Visitors often comment on the “Scandinavian” appearance of Southern Greenland - fjords and mountains, with small settlements and sheep farms, all watched over by floating icebergs and towering glaciers.
Nuuk is the capital of Greenland (and the most northerly capital in the world), and despite its remoteness, it’s a vibrant and cosmopolitan city of 17,000 inhabitants.
The South west coast is the where the White-tailed Eagle can be seen, whilst birds that occur throughout the south include Common Loon, Gyrfalcon, Harlequin Duck, Iceland Gull, the Raven, the Wheatear, and the Lapland Bunting. The Iceland Gull is a smaller version of the Glaucous Gull that breeds in southern Greenland and winters in Iceland, that should really be called the Greenland Gull!
The SE of Greenland is the closest part to Iceland, and the 'far' SE includes some isolated and spectacular fjords that are more isolated from the rest of southern Greenland.
Interesting facts about Greenland- South and Southwest
Our expert guide says: “The south of Greenland is rich with human history, and there are the remains of several Norse and Inuit settlements in the area. It’s geologically active, and you can find hot springs in several locations.”
With the Ice-sheet coming down to the coast in parts of Greenland in the NW and east, it means the terrestrial wildlife of southern and western Greenland are isolated, and species like the Lemming do not occur here, whilst the Musk Ox was introduced. Furthermore, the Polar Bear is very rare in much of Southern Greenland and the best chance is in the remoter parts of the SE coast.
Pictures of Greenland- South and Southwest
Highlights in Greenland- South and Southwest
Tasiilaq & Kulusak
Tasiilaq is the largest town in south-east Greenland, close to the mouth of the rugged and long Sermilik Fjord. With the ice sheet just to the west the Sermilik glacier carves numerous icebergs. Kulusak is nearby and with an airport is popular with the short flight from Iceland.
Area good for the landscape, whale watching, the wildlife, and the flora.

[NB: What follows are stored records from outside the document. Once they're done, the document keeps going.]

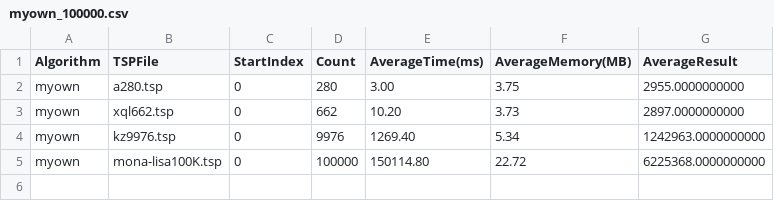
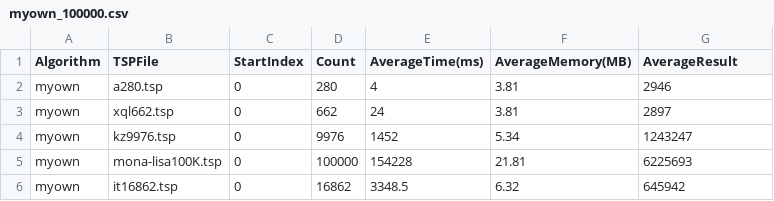
Before and after one commit to skytre0/CSE33101, a CSV file: assignment 2/myown_100000.csv, drawn as a sheet.

```diff
--- a/assignment 2/myown_100000.csv
+++ b/assignment 2/myown_100000.csv
@@ -1,5 +1,6 @@
 Algorithm,TSPFile,StartIndex,Count,AverageTime(ms),AverageMemory(MB),AverageResult
-myown,a280.tsp,0,280,3.00,3.75,2955.0000000000
-myown,xql662.tsp,0,662,10.20,3.73,2897.0000000000
-myown,kz9976.tsp,0,9976,1269.40,5.34,1242963.0000000000
-myown,mona-lisa100K.tsp,0,100000,150114.80,22.72,6225368.0000000000
+myown,a280.tsp,0,280,4,3.81,2946
+myown,xql662.tsp,0,662,24,3.81,2897
+myown,kz9976.tsp,0,9976,1452,5.34,1243247
+myown,mona-lisa100K.tsp,0,100000,154228,21.81,6225693
+myown,it16862.tsp,0,16862,3348.5,6.32,645942
```
Also changed, not shown: assignment 2/HK_1-25.csv, assignment 2/MST2_100000.csv, 55 other files.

Narsarsuaq & Qaqortoq
This area of deep fjords and lush scenery was probably the area where that the Vikings came up with the name of Greenland, and where first church in the New World was built.
Icebergs contrast with the verdant landscape that is great explore. Qaqortoq is South Greenland’s largest town with lots of colourful houses. It is also a good area to see White-tailed Eagles and other Greenland wildlfe.

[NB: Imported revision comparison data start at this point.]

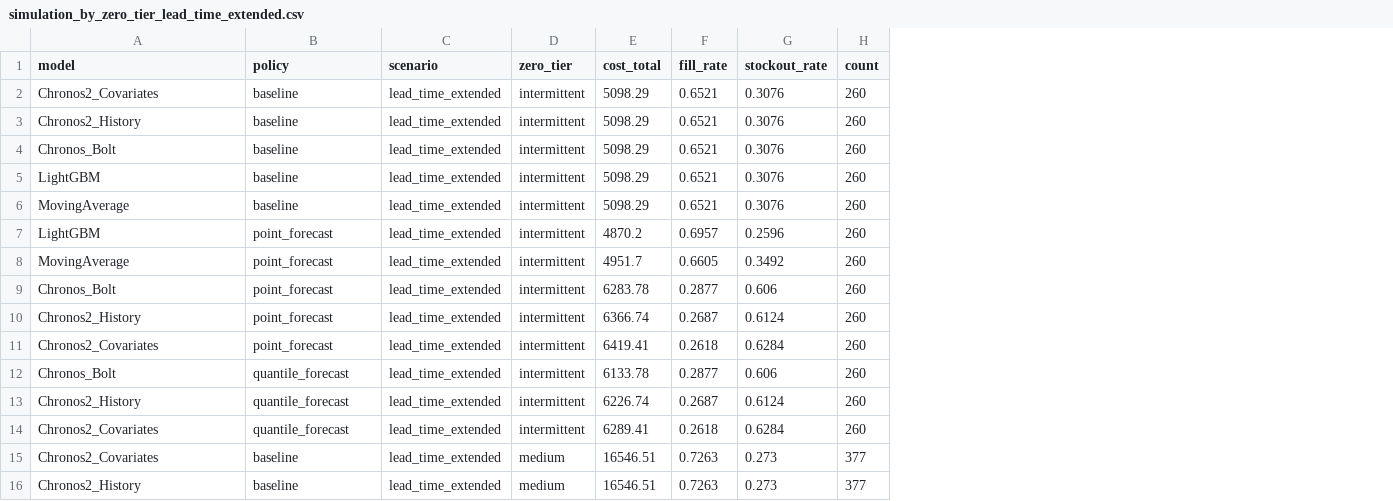
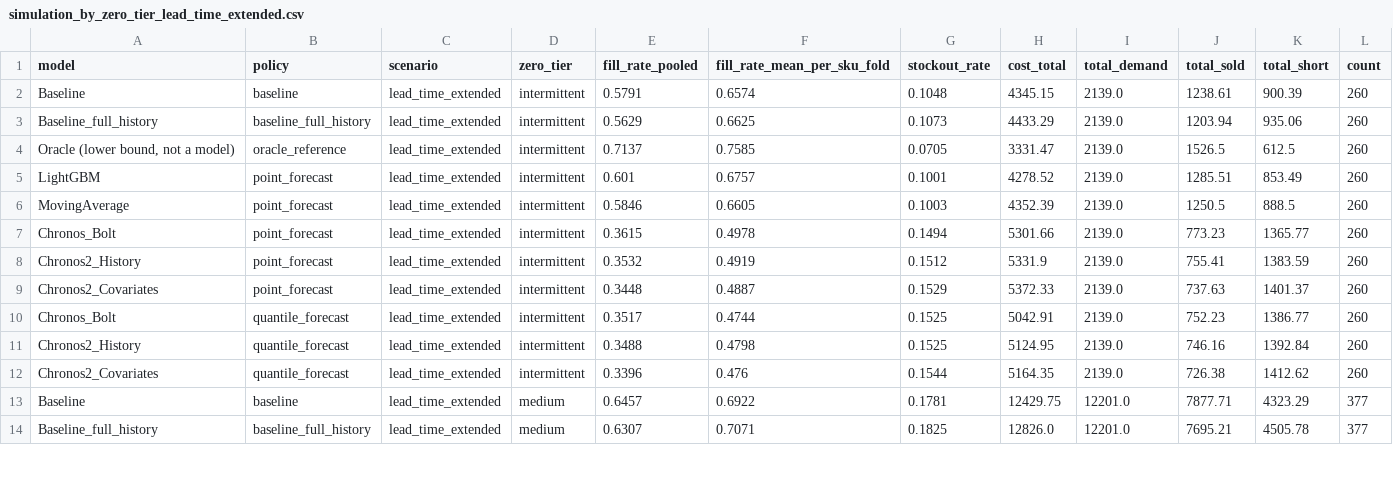
Before and after one commit to ngvu8925/ai-inventory-optimization, a CSV file: results/inventory/simulation_by_zero_tier_lead_time_extended.csv, drawn as a sheet; only a part is shown; removed rows and columns are numbered as before the commit, all else as after; the diff covers the shown part only; the diff names each change by its address in the sheet, - before the commit and + after, or states it on an @@ line.

```diff
--- a/results/inventory/simulation_by_zero_tier_lead_time_extended.csv
+++ b/results/inventory/simulation_by_zero_tier_lead_time_extended.csv
-column E (cost_total), rows 2-4: all 5098.29; rows 7-16: 4870.2 | 4951.7 | 6283.78 | 6366.74 | 6419.41 | 6133.78 | 6226.74 | 6289.41 | 16546.51 | 16546.51
-column F (fill_rate), rows 2-4: all 0.6521; rows 7-16: 0.6957 | 0.6605 | 0.2877 | 0.2687 | 0.2618 | 0.2877 | 0.2687 | 0.2618 | 0.7263 | 0.7263
+column E (fill_rate_pooled), rows 2-14: 0.5791 | 0.5629 | 0.7137 | 0.601 | 0.5846 | 0.3615 | 0.3532 | 0.3448 | 0.3517 | 0.3488 | 0.3396 | 0.6457 | 0.6307
+column F (fill_rate_mean_per_sku_fold), rows 2-14: 0.6574 | 0.6625 | 0.7585 | 0.6757 | 0.6605 | 0.4978 | 0.4919 | 0.4887 | 0.4744 | 0.4798 | 0.476 | 0.6922 | 0.7071
+column H (cost_total), rows 2-14: 4345.15 | 4433.29 | 3331.47 | 4278.52 | 4352.39 | 5301.66 | 5331.9 | 5372.33 | 5042.91 | 5124.95 | 5164.35 | 12429.75 | 12826.0
+column I (total_demand), rows 2-14: 2139.0 | 2139.0 | 2139.0 | 2139.0 | 2139.0 | 2139.0 | 2139.0 | 2139.0 | 2139.0 | 2139.0 | 2139.0 | 12201.0 | 12201.0
+column J (total_sold), rows 2-14: 1238.61 | 1203.94 | 1526.5 | 1285.51 | 1250.5 | 773.23 | 755.41 | 737.63 | 752.23 | 746.16 | 726.38 | 7877.71 | 7695.21
+column K (total_short), rows 2-14: 900.39 | 935.06 | 612.5 | 853.49 | 888.5 | 1365.77 | 1383.59 | 1401.37 | 1386.77 | 1392.84 | 1412.62 | 4323.29 | 4505.78
-A2 (model): Chronos2_Covariates
+A2 (model): Baseline
-G2 (stockout_rate): 0.3076
+G2 (stockout_rate): 0.1048
-A3 (model): Chronos2_History
+A3 (model): Baseline_full_history
-B3 (policy): baseline
+B3 (policy): baseline_full_history
-G3 (stockout_rate): 0.3076
+G3 (stockout_rate): 0.1073
-A4 (model): Chronos_Bolt
+A4 (model): Oracle (lower bound, not a model)
-B4 (policy): baseline
+B4 (policy): oracle_reference
-G4 (stockout_rate): 0.3076
+G4 (stockout_rate): 0.0705
-row 5: LightGBM | baseline | lead_time_extended | intermittent | 5098.29 | 0.6521 | 0.3076 | 260
-row 6: MovingAverage | baseline | lead_time_extended | intermittent | 5098.29 | 0.6521 | 0.3076 | 260
-G5 (stockout_rate): 0.2596
+G5 (stockout_rate): 0.1001
-G6 (stockout_rate): 0.3492
+G6 (stockout_rate): 0.1003
-G7 (stockout_rate): 0.606
+G7 (stockout_rate): 0.1494
-G8 (stockout_rate): 0.6124
+G8 (stockout_rate): 0.1512
-G9 (stockout_rate): 0.6284
+G9 (stockout_rate): 0.1529
-G10 (stockout_rate): 0.606
+G10 (stockout_rate): 0.1525
-G11 (stockout_rate): 0.6124
+G11 (stockout_rate): 0.1525
-G12 (stockout_rate): 0.6284
+G12 (stockout_rate): 0.1544
-A13 (model): Chronos2_Covariates
+A13 (model): Baseline
-G13 (stockout_rate): 0.273
+G13 (stockout_rate): 0.1781
-A14 (model): Chronos2_History
+A14 (model): Baseline_full_history
-B14 (policy): baseline
+B14 (policy): baseline_full_history
-G14 (stockout_rate): 0.273
+G14 (stockout_rate): 0.1825
```
Also changed, not shown: 4 removed rows and 28 edited cells elsewhere in this file, results/inventory/simulation_by_zero_tier_demand_spike.csv, results/inventory/simulation_by_zero_tier_normal.csv, 14 other files.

The main Danish naval base in Greenland, plus various quarries in the region, with interesting geology, and the ‘ghost’ mining town of Ivittut. Arsuk Fjord is an attractive fjord to explore with a tidewater glacier in south-west Greenland, and for Musk Ox (introduced in SW Greenland), White-tailed Eagles and other wildlife.
Narsarmijit & Tasermiut Fjord
Pretty Greenland village at the southern tip of Greenland that was the easternmost of the Norse settlements during their colonization of Greenland, with remains in the area (most settlements were on the south-west coast).
The fjords are great to explore including Tasermiut Fjord with the largest hanging glacier in southern Greenland, with World challenging big walls for climbing such as Ulamertorsuaq and Nalumasortoq.
Large Island, mid-way along the south-east coast, in an area with numerous fjords coming down from the icecap, and some of the best landscapes in SE Greenland.
Uninhabited today, it was used by nomadic people for thousands of years with the remains of Inuit dwellings here. A harsh area to survive in, the Vikings never settled this stretch of coast. Tidewater glaciers calve into the fjords for great ship and Zodiac cruising.